Corporate Income Tax and Fairness

To get a good tax system we must: (1) know the cost and effects of each tax, (2) know who pays which taxes, and (3) decide which groups will contribute how much of the total.

We first explored estate taxes.  They turned out to be cheap to collect, hard to evade and have low impact on economic activity  Now corporate income taxes.  They are costly to collect, quite easy to avoid or evade, and fraught with competitive issues.  We noted earlier that estate taxes paid by the heirs of those who built the asset are the most unpopular of all.  That suggests we hold the peculiar belief that those who earn money should be taxed while those who inherit what others earned should not.  The Walmart heirs, for example, own more than the bottom 40% of America.  Is that what we want?

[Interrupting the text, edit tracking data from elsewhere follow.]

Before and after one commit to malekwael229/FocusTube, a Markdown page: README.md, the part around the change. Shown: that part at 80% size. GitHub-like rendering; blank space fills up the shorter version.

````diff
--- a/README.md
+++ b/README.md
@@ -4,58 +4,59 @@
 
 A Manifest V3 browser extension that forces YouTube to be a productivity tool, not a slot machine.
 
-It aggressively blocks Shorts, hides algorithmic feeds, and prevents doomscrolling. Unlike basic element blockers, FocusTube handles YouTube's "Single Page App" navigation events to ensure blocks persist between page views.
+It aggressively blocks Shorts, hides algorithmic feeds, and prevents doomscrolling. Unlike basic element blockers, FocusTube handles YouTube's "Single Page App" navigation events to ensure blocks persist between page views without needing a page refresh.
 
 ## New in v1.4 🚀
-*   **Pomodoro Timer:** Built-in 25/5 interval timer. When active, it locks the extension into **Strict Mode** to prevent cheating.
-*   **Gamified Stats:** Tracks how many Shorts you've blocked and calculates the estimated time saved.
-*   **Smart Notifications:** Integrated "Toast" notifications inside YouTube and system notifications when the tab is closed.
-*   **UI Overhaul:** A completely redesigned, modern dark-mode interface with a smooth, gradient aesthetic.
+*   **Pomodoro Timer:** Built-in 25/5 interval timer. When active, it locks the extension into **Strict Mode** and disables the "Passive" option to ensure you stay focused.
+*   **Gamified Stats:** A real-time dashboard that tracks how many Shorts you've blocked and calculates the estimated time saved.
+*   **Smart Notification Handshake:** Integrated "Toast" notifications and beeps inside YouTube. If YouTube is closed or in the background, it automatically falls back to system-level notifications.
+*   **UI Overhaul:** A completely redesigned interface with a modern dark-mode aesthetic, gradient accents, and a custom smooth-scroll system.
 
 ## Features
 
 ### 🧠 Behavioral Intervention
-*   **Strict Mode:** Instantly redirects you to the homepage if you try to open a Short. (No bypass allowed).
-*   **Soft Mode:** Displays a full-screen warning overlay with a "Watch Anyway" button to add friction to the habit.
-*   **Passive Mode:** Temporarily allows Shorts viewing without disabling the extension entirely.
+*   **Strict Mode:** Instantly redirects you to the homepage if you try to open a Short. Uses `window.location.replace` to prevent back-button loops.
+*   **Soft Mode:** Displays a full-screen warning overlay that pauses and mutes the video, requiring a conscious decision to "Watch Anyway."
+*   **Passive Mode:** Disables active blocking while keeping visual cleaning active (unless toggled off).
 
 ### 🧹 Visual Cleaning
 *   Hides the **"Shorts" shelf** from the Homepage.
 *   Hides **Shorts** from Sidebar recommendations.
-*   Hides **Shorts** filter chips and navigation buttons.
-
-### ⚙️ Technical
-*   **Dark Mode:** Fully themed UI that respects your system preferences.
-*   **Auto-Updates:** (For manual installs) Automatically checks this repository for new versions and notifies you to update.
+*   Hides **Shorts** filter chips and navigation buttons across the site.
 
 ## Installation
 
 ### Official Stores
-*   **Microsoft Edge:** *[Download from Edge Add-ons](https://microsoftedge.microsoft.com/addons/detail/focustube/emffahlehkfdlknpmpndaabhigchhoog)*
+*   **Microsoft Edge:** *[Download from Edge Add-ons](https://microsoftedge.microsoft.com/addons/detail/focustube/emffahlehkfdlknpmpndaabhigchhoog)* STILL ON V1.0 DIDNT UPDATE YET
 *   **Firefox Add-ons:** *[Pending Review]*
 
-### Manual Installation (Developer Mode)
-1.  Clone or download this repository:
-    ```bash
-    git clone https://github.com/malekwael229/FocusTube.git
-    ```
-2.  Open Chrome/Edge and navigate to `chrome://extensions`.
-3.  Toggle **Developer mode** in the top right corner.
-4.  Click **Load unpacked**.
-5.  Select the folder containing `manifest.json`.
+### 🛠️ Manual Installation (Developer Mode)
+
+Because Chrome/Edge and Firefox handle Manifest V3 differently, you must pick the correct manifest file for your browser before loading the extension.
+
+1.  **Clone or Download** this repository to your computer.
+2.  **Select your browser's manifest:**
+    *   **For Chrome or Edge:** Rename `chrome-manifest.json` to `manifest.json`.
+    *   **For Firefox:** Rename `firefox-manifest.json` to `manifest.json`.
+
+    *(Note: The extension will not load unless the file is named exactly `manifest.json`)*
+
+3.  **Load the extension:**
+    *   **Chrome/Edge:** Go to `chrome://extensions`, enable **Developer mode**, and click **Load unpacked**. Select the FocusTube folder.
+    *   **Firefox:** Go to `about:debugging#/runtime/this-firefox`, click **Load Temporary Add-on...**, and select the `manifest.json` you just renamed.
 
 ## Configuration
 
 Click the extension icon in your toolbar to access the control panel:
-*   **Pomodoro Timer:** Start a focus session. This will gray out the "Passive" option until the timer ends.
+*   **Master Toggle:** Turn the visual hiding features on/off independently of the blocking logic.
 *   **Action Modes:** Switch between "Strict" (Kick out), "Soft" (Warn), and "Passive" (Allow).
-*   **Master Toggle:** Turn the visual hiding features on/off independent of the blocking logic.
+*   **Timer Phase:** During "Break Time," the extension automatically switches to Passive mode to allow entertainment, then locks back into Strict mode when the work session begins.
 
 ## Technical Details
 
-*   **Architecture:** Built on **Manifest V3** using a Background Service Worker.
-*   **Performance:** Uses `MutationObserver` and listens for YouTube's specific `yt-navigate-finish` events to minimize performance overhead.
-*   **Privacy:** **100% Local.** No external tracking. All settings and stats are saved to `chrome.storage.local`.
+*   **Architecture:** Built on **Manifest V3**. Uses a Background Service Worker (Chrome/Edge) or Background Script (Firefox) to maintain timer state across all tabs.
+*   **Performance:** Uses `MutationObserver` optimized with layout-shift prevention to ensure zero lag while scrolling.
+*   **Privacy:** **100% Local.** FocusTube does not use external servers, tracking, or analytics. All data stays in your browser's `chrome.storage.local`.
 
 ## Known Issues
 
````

In general, we want corporations to pay more income taxes while we pay less.  Taxes are taken directly out of what we earn, so they are highly noticeable.  It feels unfair that a significant amount of our earnings is taken away but corporate income taxes do not feel unfair because we feel corporations could afford more.  When we hear that some pay none at all, it feels outrageously unfair.  It also feels unfair that while we are taxed on gross income, businesses are taxed only on profits.

Who in fact does pay corporate income taxes; customers, workers or owners,?  It can’t be customers because prices are set by the market and the market is supplied not just by corporations but also sole proprietorships, partnerships and S-corporations that pay individual income tax.  That means corporations can’t raise prices to cover their taxes.  So, is it workers or owners?  When corporate income tax was introduced in 1909 it reduced profits, i.e. was paid by shareholders.  Later, it was paid in part by workers getting lower wages.  Treasury Department economists reckon 82% now falls on owners and 18% on labor.

Note that tax on the income of non-incorporated businesses is paid entirely by the owners and, as I noted in Business Tax, around two thirds of US businesses reporting profits of $1 million or more are not incorporated.

How much tax do corporations pay?  The top rate in the US at 39.1% (35% at the federal level) is the highest in the world.  The effective rate, what they actually pay, is less clear.  The Tax Foundation summarizing 13 studies reports rates ranging from 23% to 34.9%.  The US rates are among the five highest for all countries analyzed.  Another analysis found 30 Fortune 500 companies had paid no federal corporate income taxes at all for the 2008-2010 period and there was recent outrage that, by accounting for them overseas, Apple avoided taxes on $74 billion in profits over the last four years.  Less noticed is that Apple’s 14% effective tax rate is much higher than Ford’s 3%, Amazon’s 6%, Boeing’s 7% and Verizon’s 9%, and is in the same range as IBM 15% and Google 17%.  That is half the 29.1% average rate for 2007-2012.  This magnificent chart shows all the numbers.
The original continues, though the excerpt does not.